* WORK TO COMPLETE *
Search the material below for lines containing the string "example", and copy every one you find.

* PROVIDED DATA *

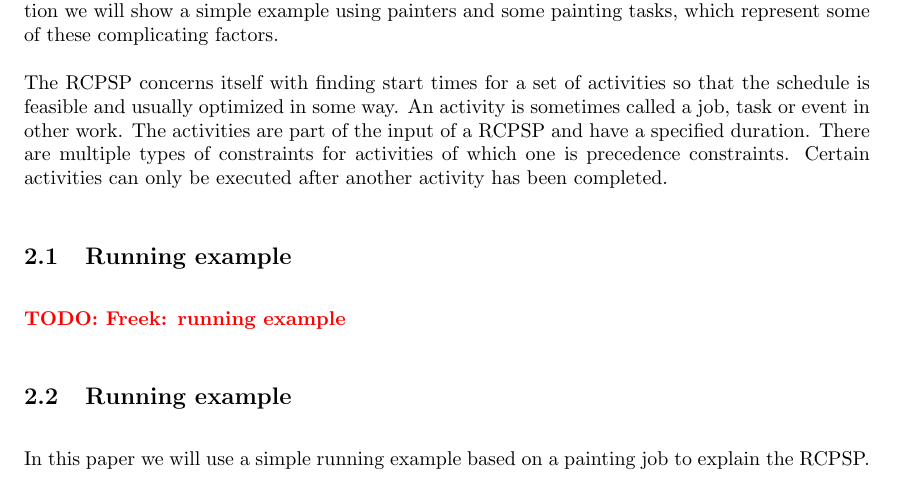
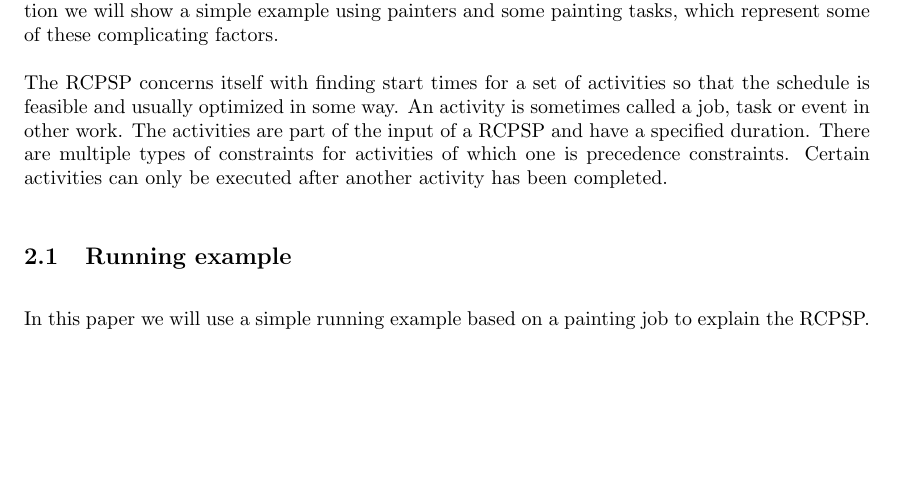
Before and after one commit to deazurain/rrcs, a LaTeX paper (rrcs_2.tex): part of page 4 of 13, cut so that both start at the same text, the shorter picture padded with empty space. Compiled offline with pdfLaTeX.

Commit message:
Double example header removed

```diff
--- a/rrcs_2.tex
+++ b/rrcs_2.tex
@@ -144,9 +144,6 @@ The activities are part of the input of a RCPSP and have a specified duration.
 There are multiple types of constraints for activities of which one is precedence constraints.
 Certain activities can only be executed after another activity has been completed.
 
-
-\subsection{Running example}
-\TODO{Freek: running example}
 
 \subsection{Running example}
 In this paper we will use a simple running example based on a painting job to explain the RCPSP.
```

* YOUR SOLUTION *
Double example header removed
-\subsection{Running example}
-\TODO{Freek: running example}
 \subsection{Running example}
 In this paper we will use a simple running example based on a painting job to explain the RCPSP.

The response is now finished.